Color-matching the rear Taycan Turbo S badge to paint is particularly cool; it’s stealthy yet present for anyone who knows where to look. Black brake calipers were a must because red and yellow never belong together. Vegan interior trim had ethical appeal, but Truffle Brown leather was too indulgent to resist—not to mention all the brightwork in Satin Aurum to match the wheels. I surprised myself by replacing the standard matte carbon trim with Paldao wood, because it makes the interior even more chocolate-y. For pure novelty, I opted for the passenger-facing touchscreen, so my co-pilot can dial in tunes while I focus on autobahn blasting. -Alex Leanse
Mamba Green Metallic Taycan Turbo S – $212,630
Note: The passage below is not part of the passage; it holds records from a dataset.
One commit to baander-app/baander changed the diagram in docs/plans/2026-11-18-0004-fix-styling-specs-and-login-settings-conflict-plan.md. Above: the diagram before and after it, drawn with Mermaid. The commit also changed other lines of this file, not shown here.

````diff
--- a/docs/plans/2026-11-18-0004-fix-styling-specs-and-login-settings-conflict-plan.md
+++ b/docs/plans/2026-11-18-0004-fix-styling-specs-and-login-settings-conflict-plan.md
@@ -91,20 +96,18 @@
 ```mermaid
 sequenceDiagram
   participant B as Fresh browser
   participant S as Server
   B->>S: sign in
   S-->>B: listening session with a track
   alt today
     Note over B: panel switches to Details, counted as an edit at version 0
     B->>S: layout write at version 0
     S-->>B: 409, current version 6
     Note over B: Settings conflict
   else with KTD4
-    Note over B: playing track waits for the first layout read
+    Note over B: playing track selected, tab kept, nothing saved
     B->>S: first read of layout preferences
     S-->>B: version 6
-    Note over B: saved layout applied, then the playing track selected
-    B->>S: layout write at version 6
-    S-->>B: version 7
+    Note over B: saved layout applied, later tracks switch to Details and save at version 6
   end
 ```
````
I was really sweating my exterior color choice until I realized painting the wheels gold was an option. Then, it was easy: Mamba Green. I’d have ’em spray it on a Taycan Turbo S, because if I’m buying an electric super sedan that costs as much as a house, I might as well get the best one. I didn’t care for any of the factory dress-up body parts since they do nothing for performance, but the LED lights and insulated glass serve real functions improving the driving experience, so they’re in (though given the option, I’d hold out until the sunroof becomes optional rather than standard in a few months). I also ditched the busy logo on the rear end for a cleaner look.
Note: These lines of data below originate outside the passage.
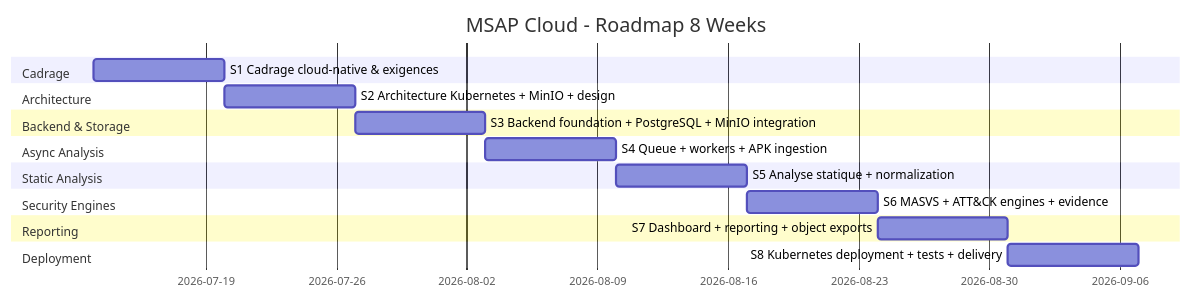
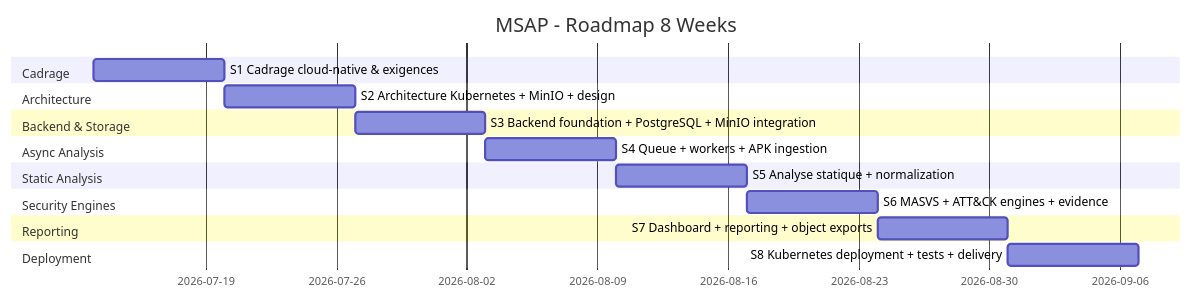
One commit to nine11-tech/MSAP changed the diagram in docs/00_Cadrage/04_Gantt_8_Weeks.md. Above: the diagram before and after it, drawn with Mermaid. The commit also changed other lines of this file and 49 other files, not shown here.

````diff
--- a/docs/00_Cadrage/04_Gantt_8_Weeks.md
+++ b/docs/00_Cadrage/04_Gantt_8_Weeks.md
@@ -3,21 +3,21 @@
 ```mermaid
 gantt
-    title MSAP Cloud - Roadmap 8 Weeks
+    title MSAP - Roadmap 8 Weeks
     dateFormat  YYYY-MM-DD
     section Cadrage
     S1 Cadrage cloud-native & exigences :s1, 2026-07-13, 7d
     section Architecture
     S2 Architecture Kubernetes + MinIO + design :s2, after s1, 7d
     section Backend & Storage
     S3 Backend foundation + PostgreSQL + MinIO integration :s3, after s2, 7d
     section Async Analysis
     S4 Queue + workers + APK ingestion :s4, after s3, 7d
     section Static Analysis
     S5 Analyse statique + normalization :s5, after s4, 7d
     section Security Engines
     S6 MASVS + ATT&CK engines + evidence :s6, after s5, 7d
     section Reporting
     S7 Dashboard + reporting + object exports :s7, after s6, 7d
     section Deployment
     S8 Kubernetes deployment + tests + delivery :s8, after s7, 7d
 ```
````
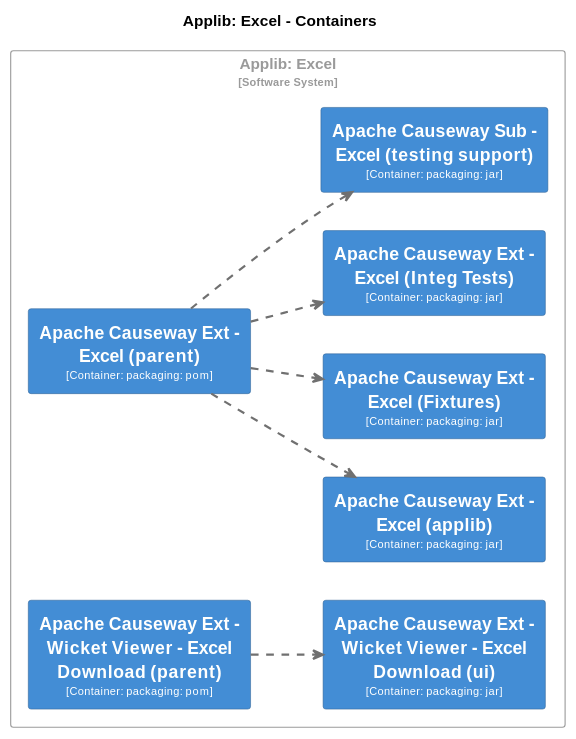
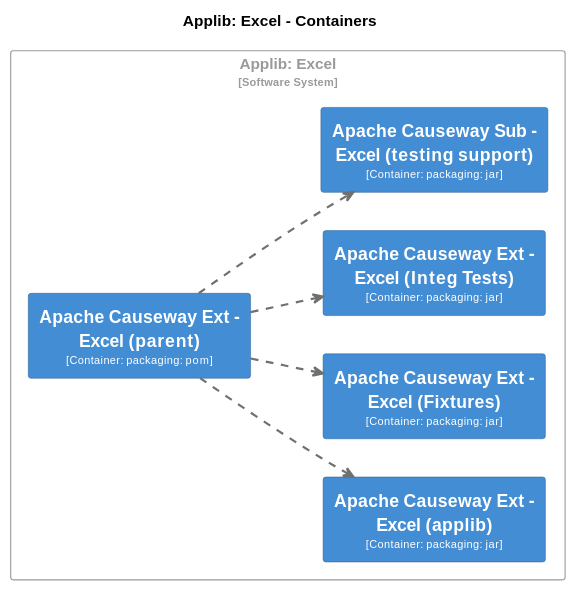
Diagram 22 of 33 in core/adoc/modules/_overview/pages/about.adoc (apache/causeway), drawn with PlantUML before and after one commit. The commit also changed other lines of this file and 6 other files, not shown here.

```diff
--- a/core/adoc/modules/_overview/pages/about.adoc
+++ b/core/adoc/modules/_overview/pages/about.adoc
@@ -4897,82 +4971,67 @@
 [plantuml,Applib~ Excel,svg]
 ----
 @startuml
 set separator none
 title Applib: Excel - Containers
 
 left to right direction
 
 skinparam {
   arrowFontSize 10
   defaultTextAlignment center
   wrapWidth 200
   maxMessageSize 100
 }
 
 hide stereotype
 
 skinparam rectangle<<ApplibExcel.ApacheCausewayExtExcelFixtures>> {
   BackgroundColor #438dd5
   FontColor #fffffe
   BorderColor #2e6295
   shadowing false
 }
 skinparam rectangle<<ApplibExcel.ApacheCausewayExtExcelIntegTests>> {
   BackgroundColor #438dd5
   FontColor #fffffe
   BorderColor #2e6295
   shadowing false
 }
 skinparam rectangle<<ApplibExcel.ApacheCausewayExtExcelapplib>> {
   BackgroundColor #438dd5
   FontColor #fffffe
   BorderColor #2e6295
   shadowing false
 }
 skinparam rectangle<<ApplibExcel.ApacheCausewayExtExcelparent>> {
   BackgroundColor #438dd5
   FontColor #fffffe
   BorderColor #2e6295
   shadowing false
 }
-skinparam rectangle<<ApplibExcel.ApacheCausewayExtWicketViewerExcelDownloadparent>> {
-  BackgroundColor #438dd5
-  FontColor #fffffe
-  BorderColor #2e6295
-  shadowing false
-}
-skinparam rectangle<<ApplibExcel.ApacheCausewayExtWicketViewerExcelDownloadui>> {
-  BackgroundColor #438dd5
-  FontColor #fffffe
-  BorderColor #2e6295
-  shadowing false
-}
 skinparam rectangle<<ApplibExcel.ApacheCausewaySubExceltestingsupport>> {
   BackgroundColor #438dd5
   FontColor #fffffe
   BorderColor #2e6295
   shadowing false
 }
 skinparam rectangle<<ApplibExcel>> {
   BorderColor #9a9a9a
   FontColor #9a9a9a
   shadowing false
 }
 
 rectangle "Applib: Excel\n<size:10>[Software System]</size>" <<ApplibExcel>> {
   rectangle "==Apache Causeway Ext - Excel (parent)\n<size:10>[Container: packaging: pom]</size>" <<ApplibExcel.ApacheCausewayExtExcelparent>> as ApplibExcel.ApacheCausewayExtExcelparent
   rectangle "==Apache Causeway Ext - Excel (applib)\n<size:10>[Container: packaging: jar]</size>" <<ApplibExcel.ApacheCausewayExtExcelapplib>> as ApplibExcel.ApacheCausewayExtExcelapplib
   rectangle "==Apache Causeway Ext - Excel (Fixtures)\n<size:10>[Container: packaging: jar]</size>" <<ApplibExcel.ApacheCausewayExtExcelFixtures>> as ApplibExcel.ApacheCausewayExtExcelFixtures
   rectangle "==Apache Causeway Ext - Excel (Integ Tests)\n<size:10>[Container: packaging: jar]</size>" <<ApplibExcel.ApacheCausewayExtExcelIntegTests>> as ApplibExcel.ApacheCausewayExtExcelIntegTests
   rectangle "==Apache Causeway Sub - Excel (testing support)\n<size:10>[Container: packaging: jar]</size>" <<ApplibExcel.ApacheCausewaySubExceltestingsupport>> as ApplibExcel.ApacheCausewaySubExceltestingsupport
-  rectangle "==Apache Causeway Ext - Wicket Viewer - Excel Download (parent)\n<size:10>[Container: packaging: pom]</size>" <<ApplibExcel.ApacheCausewayExtWicketViewerExcelDownloadparent>> as ApplibExcel.ApacheCausewayExtWicketViewerExcelDownloadparent
-  rectangle "==Apache Causeway Ext - Wicket Viewer - Excel Download (ui)\n<size:10>[Container: packaging: jar]</size>" <<ApplibExcel.ApacheCausewayExtWicketViewerExcelDownloadui>> as ApplibExcel.ApacheCausewayExtWicketViewerExcelDownloadui
 }
 
+ApplibExcel.ApacheCausewayExtExcelparent .[#707070,thickness=2].> ApplibExcel.ApacheCausewaySubExceltestingsupport : "<color:#707070>"
+ApplibExcel.ApacheCausewayExtExcelparent .[#707070,thickness=2].> ApplibExcel.ApacheCausewayExtExcelapplib : "<color:#707070>"
 ApplibExcel.ApacheCausewayExtExcelparent .[#707070,thickness=2].> ApplibExcel.ApacheCausewayExtExcelFixtures : "<color:#707070>"
 ApplibExcel.ApacheCausewayExtExcelparent .[#707070,thickness=2].> ApplibExcel.ApacheCausewayExtExcelIntegTests : "<color:#707070>"
-ApplibExcel.ApacheCausewayExtExcelparent .[#707070,thickness=2].> ApplibExcel.ApacheCausewaySubExceltestingsupport : "<color:#707070>"
-ApplibExcel.ApacheCausewayExtWicketViewerExcelDownloadparent .[#707070,thickness=2].> ApplibExcel.ApacheCausewayExtWicketViewerExcelDownloadui : "<color:#707070>"
-ApplibExcel.ApacheCausewayExtExcelparent .[#707070,thickness=2].> ApplibExcel.ApacheCausewayExtExcelapplib : "<color:#707070>"
 @enduml
 ----
```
Inside, Sport seats are a no-brainer on the highest performance model, and I finished mine in Bordeaux Red along with the bottom half of the dash and the Sport Chrono watch face. To match the wheels, I went with the Neodyme gold interior accents, even if it’s a bit busy. Feature-wise, seat coolers and the Burmester premium stereo are on the top of my list, but I also went for the Sport Chrono package (which gets a heated sport steering wheel to match the seat heaters), the four-zone climate control, and of course, red seat belts. I went for the passenger display screen, too, because like Porsche engineers it annoys me when my passenger needs to back out of the navigation to change another setting.
On the technical side, parking sensors and 360-degree cameras are always helpful, as are blind-spot monitoring and adaptive cruise control, especially paired with predictive InnoDrive software. I also sprung for the 150-kW on-board DC charger for the best public charging experience and the high-end portable charger with Home Energy Connect to make sure charging my car doesn’t overtax my home electrical system.
Finally, the performance parts. The 21-inch wheels I chose already get performance-optimized tires, so we’re good there. PDCC active anti-roll bars are a miracle technology and a must, but like many Porsche guys, I’ll stick with the steel brakes rather than the carbon-ceramic ones. They’re much cheaper to replace, and with the regen doing 95 percent of the braking and my not living next to the Nurburgring, the carbon units are just overkill. -Scott Evans